- [TASK DETAILS]
From first line to last, give the records again word for word and omit the pictures.

- [TASK DATA]
-=-=-
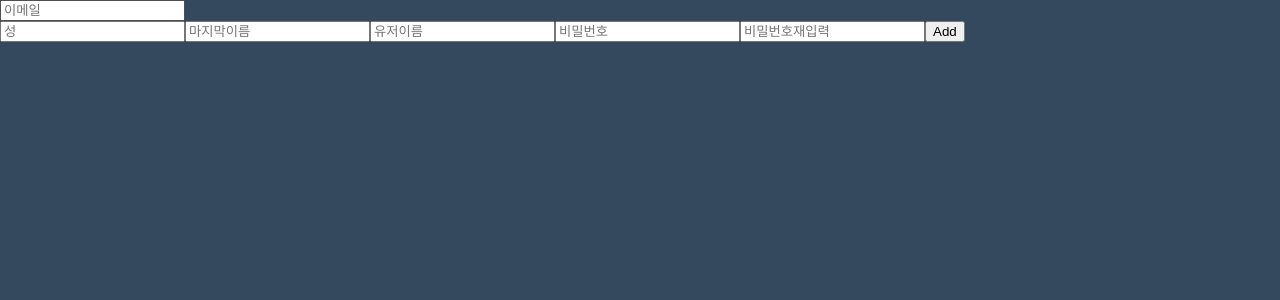
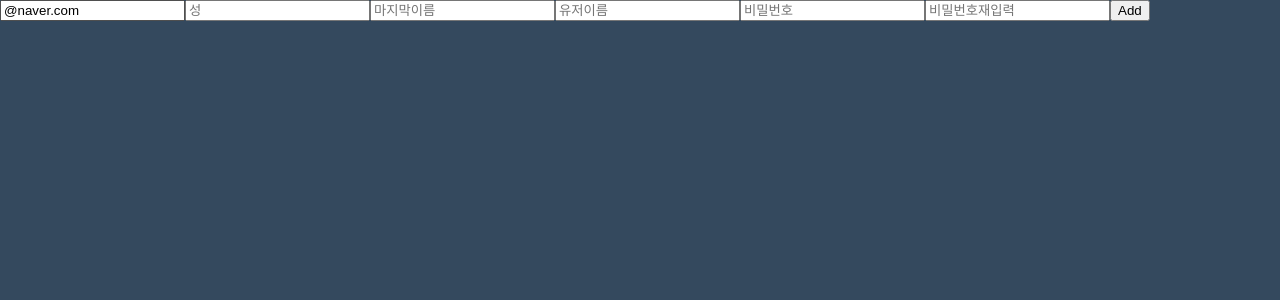
Before and after one commit to kyungchan3007/Todo, a React (Create React App) app: page / in a window 1280 px wide. Shown: the top 300 px of the page. Built offline with nearby package versions, Linux system fonts and the light colour scheme; a web font is replaced by a local one.

Commit message:
form errors

```diff
--- a/src/TodoList.tsx
+++ b/src/TodoList.tsx
@@ -1,14 +1,10 @@
 import { useForm } from "react-hook-form";
-import * as yup from "yup";
-import { yupResolver } from "@hookform/resolvers/yup";
 import { IFormTodoValue } from "./type/todoType";
-const schema = yup.object({
-  Email: yup
-    .string()
-    .min(10, "10자이상 적어주세여")
-    .required("이메일은 필수입력사항 입니다"),
-});
+import styled from "styled-components";
 
+export const Error = styled.span`
+  color: red;
+`;
 export default function TodoList() {
   //   const [todo, setTodo] = useState("");
   //   const onChange = (e: React.FormEvent<HTMLInputElement>) => {
@@ -25,35 +21,81 @@ export default function TodoList() {
   const {
     register,
     handleSubmit,
-    watch,
     formState: { errors },
   } = useForm<IFormTodoValue>({
-    resolver: yupResolver(schema),
+    // resolver: yupResolver(schema),
+    defaultValues: {
+      Email: "@naver.com",
+    },
     mode: "onChange",
   });
+
+  const onValidation = async (data: IFormTodoValue) => {
+    console.log(data);
+  };
+
   return (
     <>
       {/* <form onSubmit={onSubmit}>
         <input onChange={onChange} value={todo} placeholder="Write a to do" />
         <button>Add</button>
       </form> */}
-      <form>
-        <input type="text" {...register("Email")} placeholder="이메일" />
-        <div>{errors.Email?.message}</div>
-        <input type="text" {...register("FirstName")} placeholder="성" />
-
-        <input type="text" {...register("LastName")} placeholder="마지막이름" />
-
-        <input type="text" {...register("UserName")} placeholder="유저이름" />
-
-        <input type="text" {...register("Password")} placeholder="비밀번호" />
-
+      <form onSubmit={handleSubmit(onValidation)}>
         <input
           type="text"
-          {...register("Password1")}
+          {...register("Email", {
+            required: "Email is required",
+            pattern: {
+              value: /^[A-Za-z0-9._%+-]+@naver.com$/,
+              message: "naver.com 만가능합니다.",
+            },
+          })}
+          placeholder="이메일"
+        />
+        {/* {errors.Email?.message} */}
+        <Error>{errors.Email?.message}</Error>
+        <input
+          type="text"
+          {...register("FirstName", {
+            required: "First Name is required",
+          })}
+          placeholder="성"
+        />
+        <Error>{errors.FirstName?.message}</Error>
+        <input
+          type="text"
+          {...register("LastName", {
+            required: "Last name is required",
+          })}
+          placeholder="마지막이름"
+        />
+        <Error>{errors.LastName?.message}</Error>
+        <input
+          type="text"
+          {...register("UserName", {
+            required: "please enter a user name",
+          })}
+          placeholder="유저이름"
+        />
+        <Error>{errors.UserName?.message}</Error>
+        <input
+          type="text"
+          {...register("Password", {
+            required: "please enter your passwords",
+            minLength: {
+              value: 8,
+              message: "password must be at least 8 characters long",
+            },
+          })}
+          placeholder="비밀번호"
+        />
+        <Error>{errors.Password?.message}</Error>
+        <input
+          type="text"
+          {...(register("Password1"), { required: true })}
           placeholder="비밀번호재입력"
         />
-
+        <Error>{errors.Password1?.message}</Error>
         <button>Add</button>
       </form>
     </>
```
-=-=-
- [SOLUTION FOR THIS PROBLEM]
Before and after one commit to kyungchan3007/Todo, a React (Create React App) app: page / in a window 1280 px wide. Shown: the top 300 px of the page. Built offline with nearby package versions, Linux system fonts and the light colour scheme; a web font is replaced by a local one.

Commit message:
form errors

```diff
--- a/src/TodoList.tsx
+++ b/src/TodoList.tsx
@@ -1,14 +1,10 @@
 import { useForm } from "react-hook-form";
-import * as yup from "yup";
-import { yupResolver } from "@hookform/resolvers/yup";
 import { IFormTodoValue } from "./type/todoType";
-const schema = yup.object({
-  Email: yup
-    .string()
-    .min(10, "10자이상 적어주세여")
-    .required("이메일은 필수입력사항 입니다"),
-});
+import styled from "styled-components";
 
+export const Error = styled.span`
+  color: red;
+`;
 export default function TodoList() {
   //   const [todo, setTodo] = useState("");
   //   const onChange = (e: React.FormEvent<HTMLInputElement>) => {
@@ -25,35 +21,81 @@ export default function TodoList() {
   const {
     register,
     handleSubmit,
-    watch,
     formState: { errors },
   } = useForm<IFormTodoValue>({
-    resolver: yupResolver(schema),
+    // resolver: yupResolver(schema),
+    defaultValues: {
+      Email: "@naver.com",
+    },
     mode: "onChange",
   });
+
+  const onValidation = async (data: IFormTodoValue) => {
+    console.log(data);
+  };
+
   return (
     <>
       {/* <form onSubmit={onSubmit}>
         <input onChange={onChange} value={todo} placeholder="Write a to do" />
         <button>Add</button>
       </form> */}
-      <form>
-        <input type="text" {...register("Email")} placeholder="이메일" />
-        <div>{errors.Email?.message}</div>
-        <input type="text" {...register("FirstName")} placeholder="성" />
-
-        <input type="text" {...register("LastName")} placeholder="마지막이름" />
-
-        <input type="text" {...register("UserName")} placeholder="유저이름" />
-
-        <input type="text" {...register("Password")} placeholder="비밀번호" />
-
+      <form onSubmit={handleSubmit(onValidation)}>
         <input
           type="text"
-          {...register("Password1")}
+          {...register("Email", {
+            required: "Email is required",
+            pattern: {
+              value: /^[A-Za-z0-9._%+-]+@naver.com$/,
+              message: "naver.com 만가능합니다.",
+            },
+          })}
+          placeholder="이메일"
+        />
+        {/* {errors.Email?.message} */}
+        <Error>{errors.Email?.message}</Error>
+        <input
+          type="text"
+          {...register("FirstName", {
+            required: "First Name is required",
+          })}
+          placeholder="성"
+        />
+        <Error>{errors.FirstName?.message}</Error>
+        <input
+          type="text"
+          {...register("LastName", {
+            required: "Last name is required",
+          })}
+          placeholder="마지막이름"
+        />
+        <Error>{errors.LastName?.message}</Error>
+        <input
+          type="text"
+          {...register("UserName", {
+            required: "please enter a user name",
+          })}
+          placeholder="유저이름"
+        />
+        <Error>{errors.UserName?.message}</Error>
+        <input
+          type="text"
+          {...register("Password", {
+            required: "please enter your passwords",
+            minLength: {
+              value: 8,
+              message: "password must be at least 8 characters long",
+            },
+          })}
+          placeholder="비밀번호"
+        />
+        <Error>{errors.Password?.message}</Error>
+        <input
+          type="text"
+          {...(register("Password1"), { required: true })}
           placeholder="비밀번호재입력"
         />
-
+        <Error>{errors.Password1?.message}</Error>
         <button>Add</button>
       </form>
     </>
```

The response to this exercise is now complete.